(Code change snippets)
== Segment start ==

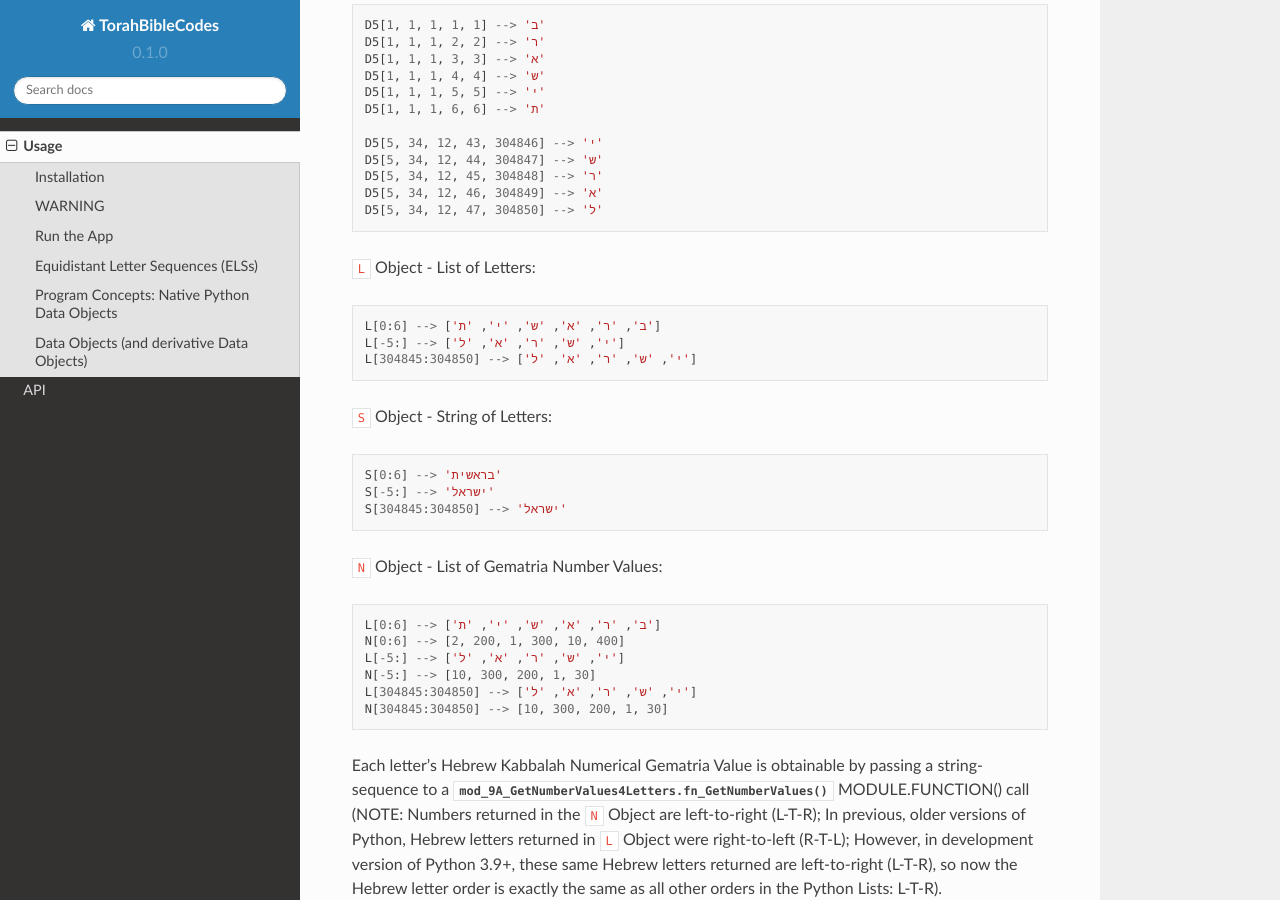
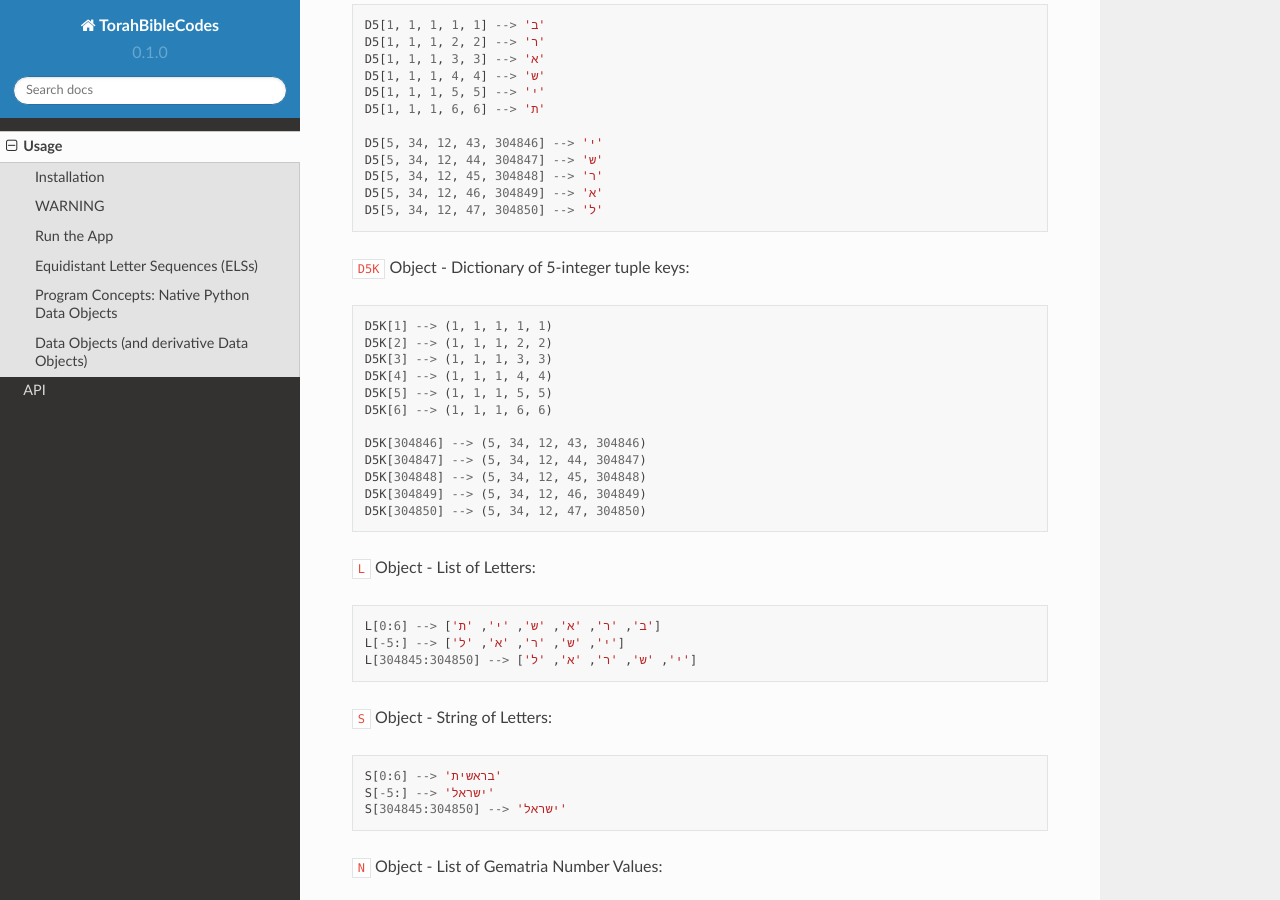
Before and after one commit to TorahBibleCodes/TorahBibleCodes_Sphinx, a Sphinx documentation site: the page built from docs/source/usage.rst, in a window 1280 px wide and 900 px high, scrolled down 5531 px. Built offline with Sphinx 7.4.7 and the Read the Docs theme 2.0.0, drawn with Linux system fonts in a browser that asks for light colours.

Commit message:
Update usage.rst

```diff
--- a/docs/source/usage.rst
+++ b/docs/source/usage.rst
@@ -257,6 +257,21 @@ It is this 5th number of this 5-integer tuple key of the ``D5`` that serves as t
    D5[5, 34, 12, 46, 304849] --> 'א'
    D5[5, 34, 12, 47, 304850] --> 'ל'
 
+``D5K`` Object - Dictionary of 5-integer tuple keys::
+
+   D5K[1] --> (1, 1, 1, 1, 1)
+   D5K[2] --> (1, 1, 1, 2, 2)
+   D5K[3] --> (1, 1, 1, 3, 3)
+   D5K[4] --> (1, 1, 1, 4, 4)
+   D5K[5] --> (1, 1, 1, 5, 5)
+   D5K[6] --> (1, 1, 1, 6, 6)
+
+   D5K[304846] --> (5, 34, 12, 43, 304846)
+   D5K[304847] --> (5, 34, 12, 44, 304847)
+   D5K[304848] --> (5, 34, 12, 45, 304848)
+   D5K[304849] --> (5, 34, 12, 46, 304849)
+   D5K[304850] --> (5, 34, 12, 47, 304850)
+
 ``L`` Object - List of Letters::
 
    L[0:6] --> ['ב', 'ר', 'א', 'ש', 'י', 'ת']
```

== Segment end ==

• _WORK INSTRUCTIONS_:
The task calls for duplicating the data exactly, with no images kept.

• _EXPECTED ANSWER_:
Before and after one commit to TorahBibleCodes/TorahBibleCodes_Sphinx, a Sphinx documentation site: the page built from docs/source/usage.rst, in a window 1280 px wide and 900 px high, scrolled down 5531 px. Built offline with Sphinx 7.4.7 and the Read the Docs theme 2.0.0, drawn with Linux system fonts in a browser that asks for light colours.

Commit message:
Update usage.rst

```diff
--- a/docs/source/usage.rst
+++ b/docs/source/usage.rst
@@ -257,6 +257,21 @@ It is this 5th number of this 5-integer tuple key of the ``D5`` that serves as t
    D5[5, 34, 12, 46, 304849] --> 'א'
    D5[5, 34, 12, 47, 304850] --> 'ל'
 
+``D5K`` Object - Dictionary of 5-integer tuple keys::
+
+   D5K[1] --> (1, 1, 1, 1, 1)
+   D5K[2] --> (1, 1, 1, 2, 2)
+   D5K[3] --> (1, 1, 1, 3, 3)
+   D5K[4] --> (1, 1, 1, 4, 4)
+   D5K[5] --> (1, 1, 1, 5, 5)
+   D5K[6] --> (1, 1, 1, 6, 6)
+
+   D5K[304846] --> (5, 34, 12, 43, 304846)
+   D5K[304847] --> (5, 34, 12, 44, 304847)
+   D5K[304848] --> (5, 34, 12, 45, 304848)
+   D5K[304849] --> (5, 34, 12, 46, 304849)
+   D5K[304850] --> (5, 34, 12, 47, 304850)
+
 ``L`` Object - List of Letters::
 
    L[0:6] --> ['ב', 'ר', 'א', 'ש', 'י', 'ת']
```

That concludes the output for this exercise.